Front-end code change data –
##########

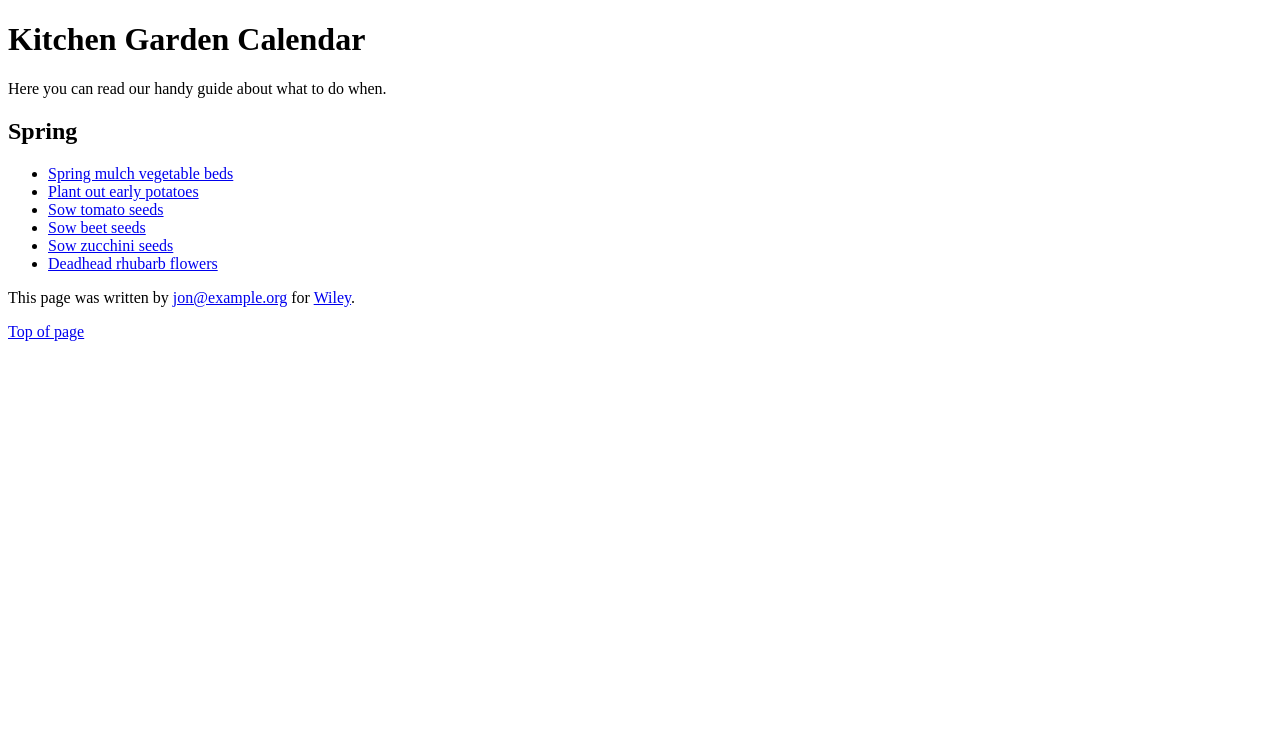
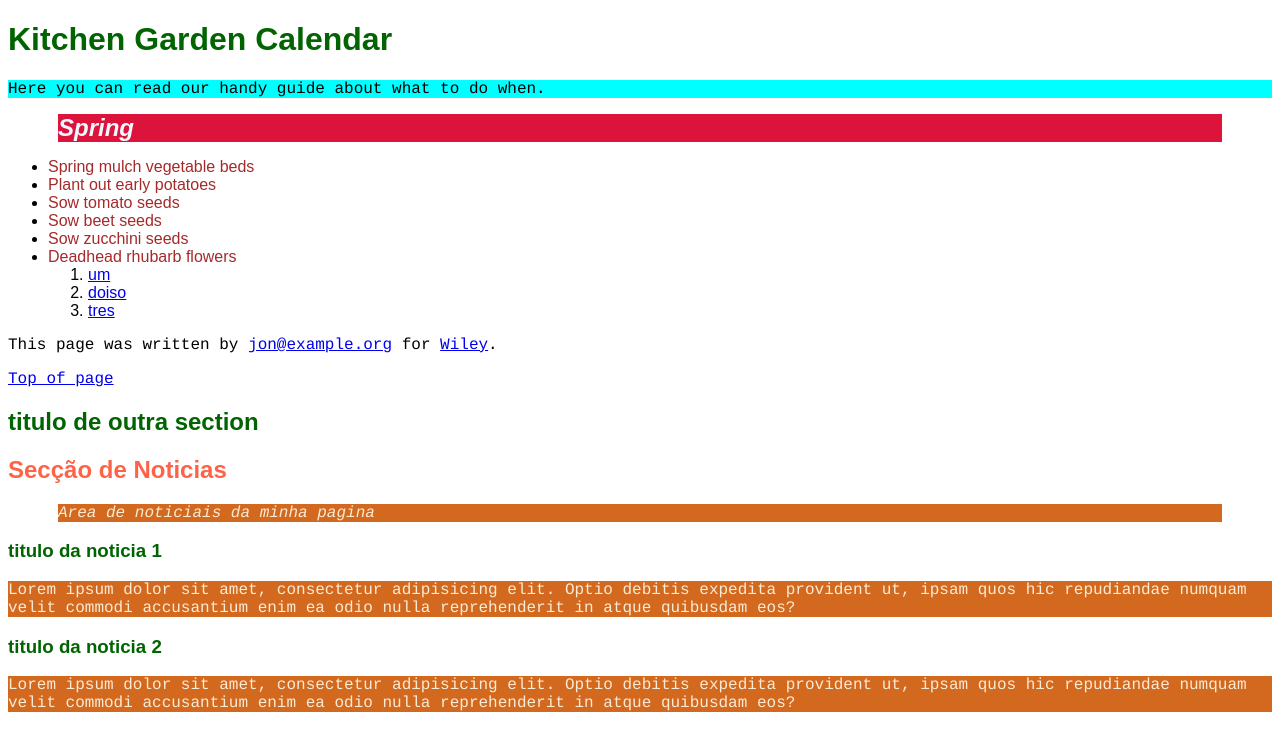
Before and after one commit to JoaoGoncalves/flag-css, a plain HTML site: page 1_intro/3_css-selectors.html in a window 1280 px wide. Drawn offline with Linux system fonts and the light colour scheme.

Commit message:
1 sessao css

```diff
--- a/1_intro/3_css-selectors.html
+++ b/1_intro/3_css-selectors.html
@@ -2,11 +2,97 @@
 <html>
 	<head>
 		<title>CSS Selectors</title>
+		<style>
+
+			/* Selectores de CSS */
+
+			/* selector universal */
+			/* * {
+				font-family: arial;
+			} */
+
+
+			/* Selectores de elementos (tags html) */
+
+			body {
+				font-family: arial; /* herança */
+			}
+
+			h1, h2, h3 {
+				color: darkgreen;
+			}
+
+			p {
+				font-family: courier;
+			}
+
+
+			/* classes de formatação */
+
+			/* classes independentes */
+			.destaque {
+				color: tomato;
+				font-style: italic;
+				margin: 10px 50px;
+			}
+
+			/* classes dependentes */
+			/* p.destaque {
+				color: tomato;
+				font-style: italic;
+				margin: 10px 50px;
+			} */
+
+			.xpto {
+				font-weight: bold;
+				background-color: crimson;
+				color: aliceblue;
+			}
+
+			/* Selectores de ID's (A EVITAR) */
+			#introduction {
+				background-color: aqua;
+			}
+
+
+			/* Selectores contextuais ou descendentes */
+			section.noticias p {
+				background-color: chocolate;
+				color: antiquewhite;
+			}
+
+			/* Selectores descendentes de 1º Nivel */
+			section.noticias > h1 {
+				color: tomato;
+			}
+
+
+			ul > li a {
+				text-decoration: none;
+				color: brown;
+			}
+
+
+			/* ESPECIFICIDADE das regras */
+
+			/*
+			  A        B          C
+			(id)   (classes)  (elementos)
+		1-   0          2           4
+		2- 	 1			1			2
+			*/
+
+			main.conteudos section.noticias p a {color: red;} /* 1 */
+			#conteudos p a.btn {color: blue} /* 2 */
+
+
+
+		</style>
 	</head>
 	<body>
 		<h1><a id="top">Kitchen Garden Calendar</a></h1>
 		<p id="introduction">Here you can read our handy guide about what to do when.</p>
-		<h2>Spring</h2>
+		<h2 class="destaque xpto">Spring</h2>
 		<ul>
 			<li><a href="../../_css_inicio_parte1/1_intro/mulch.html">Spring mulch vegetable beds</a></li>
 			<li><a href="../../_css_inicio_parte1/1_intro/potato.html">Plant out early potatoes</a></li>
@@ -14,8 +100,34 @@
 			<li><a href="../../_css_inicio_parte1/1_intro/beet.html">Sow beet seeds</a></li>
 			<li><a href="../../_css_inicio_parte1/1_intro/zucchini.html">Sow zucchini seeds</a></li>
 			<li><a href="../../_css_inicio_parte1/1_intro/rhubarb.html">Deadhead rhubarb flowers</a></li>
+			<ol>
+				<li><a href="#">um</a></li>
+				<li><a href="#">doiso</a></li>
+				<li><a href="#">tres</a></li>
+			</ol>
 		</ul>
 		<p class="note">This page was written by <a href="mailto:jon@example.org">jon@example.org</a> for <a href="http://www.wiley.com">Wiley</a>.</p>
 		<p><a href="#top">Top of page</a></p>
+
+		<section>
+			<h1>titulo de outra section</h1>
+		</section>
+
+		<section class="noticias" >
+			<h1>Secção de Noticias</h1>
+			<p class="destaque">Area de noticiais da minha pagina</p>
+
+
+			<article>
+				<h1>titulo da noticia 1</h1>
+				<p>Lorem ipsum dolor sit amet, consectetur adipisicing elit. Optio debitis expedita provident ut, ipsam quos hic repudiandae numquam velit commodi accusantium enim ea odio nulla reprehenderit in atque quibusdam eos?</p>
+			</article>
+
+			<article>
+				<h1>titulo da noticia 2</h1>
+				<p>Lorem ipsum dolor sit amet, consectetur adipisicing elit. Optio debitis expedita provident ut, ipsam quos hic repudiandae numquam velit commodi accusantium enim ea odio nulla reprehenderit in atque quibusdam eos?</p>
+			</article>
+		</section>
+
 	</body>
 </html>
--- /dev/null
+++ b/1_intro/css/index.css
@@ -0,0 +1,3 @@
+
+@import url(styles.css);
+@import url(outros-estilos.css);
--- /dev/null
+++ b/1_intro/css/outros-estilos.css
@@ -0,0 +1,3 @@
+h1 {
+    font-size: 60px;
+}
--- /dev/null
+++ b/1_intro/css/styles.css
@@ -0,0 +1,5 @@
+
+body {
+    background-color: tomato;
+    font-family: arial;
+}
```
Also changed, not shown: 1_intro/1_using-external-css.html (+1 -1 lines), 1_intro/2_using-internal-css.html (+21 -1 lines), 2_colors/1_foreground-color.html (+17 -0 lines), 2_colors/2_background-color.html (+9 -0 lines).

##########

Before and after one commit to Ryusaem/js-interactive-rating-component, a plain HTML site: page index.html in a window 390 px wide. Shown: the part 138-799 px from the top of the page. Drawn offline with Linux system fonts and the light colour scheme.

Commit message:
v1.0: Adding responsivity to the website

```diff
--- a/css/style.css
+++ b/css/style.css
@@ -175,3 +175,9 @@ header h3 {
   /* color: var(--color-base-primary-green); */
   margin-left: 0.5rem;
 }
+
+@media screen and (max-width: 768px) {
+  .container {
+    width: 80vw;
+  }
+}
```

##########

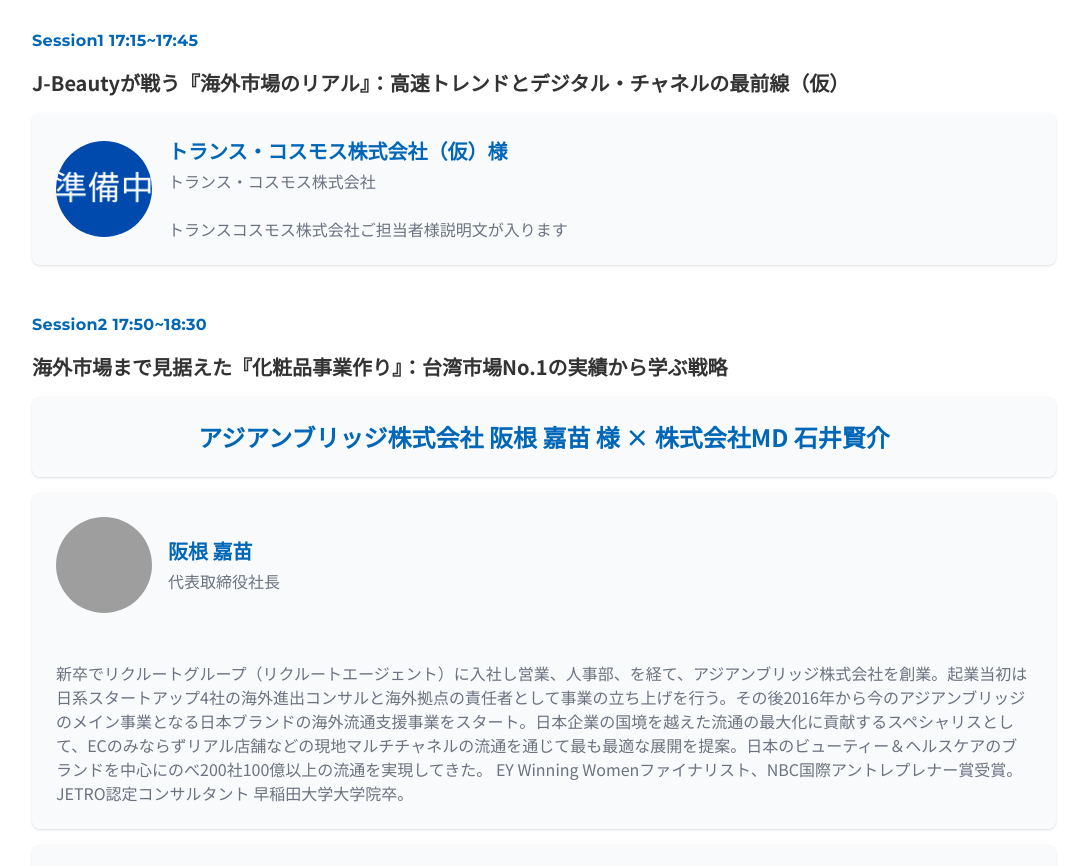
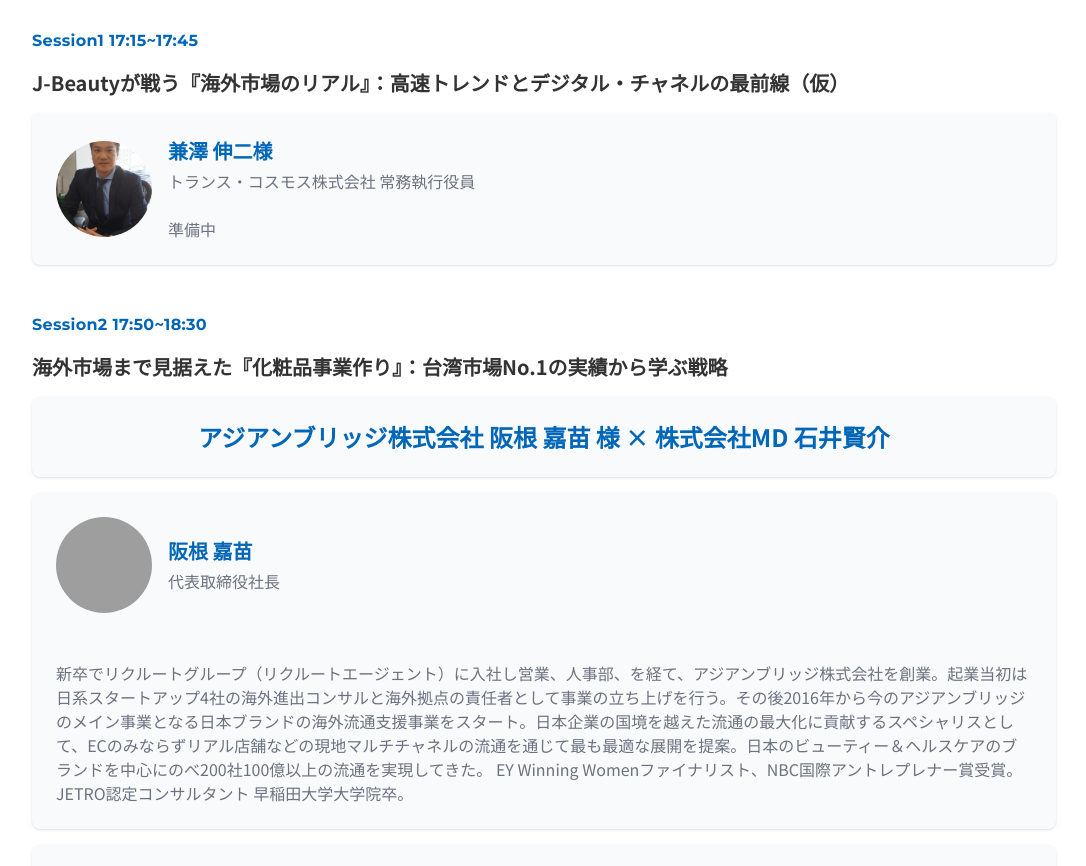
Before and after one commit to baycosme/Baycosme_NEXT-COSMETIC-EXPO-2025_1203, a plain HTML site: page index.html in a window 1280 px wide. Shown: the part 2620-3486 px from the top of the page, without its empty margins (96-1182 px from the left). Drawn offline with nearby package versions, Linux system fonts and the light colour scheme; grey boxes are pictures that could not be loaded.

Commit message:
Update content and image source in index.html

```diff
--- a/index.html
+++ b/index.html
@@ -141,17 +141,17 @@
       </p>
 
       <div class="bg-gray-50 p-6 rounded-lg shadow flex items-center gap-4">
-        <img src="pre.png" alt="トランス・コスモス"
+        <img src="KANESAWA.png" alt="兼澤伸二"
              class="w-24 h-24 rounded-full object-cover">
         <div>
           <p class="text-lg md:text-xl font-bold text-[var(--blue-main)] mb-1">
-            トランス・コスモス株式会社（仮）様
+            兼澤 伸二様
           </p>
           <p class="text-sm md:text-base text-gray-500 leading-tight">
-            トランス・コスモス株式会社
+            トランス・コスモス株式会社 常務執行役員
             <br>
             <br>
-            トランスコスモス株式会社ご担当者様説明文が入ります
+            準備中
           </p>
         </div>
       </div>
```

##########

ASSIGNMENT – Within the entries above, how many lines contain the word "Selectores"? State the number only.

ANSWER SECTION – 5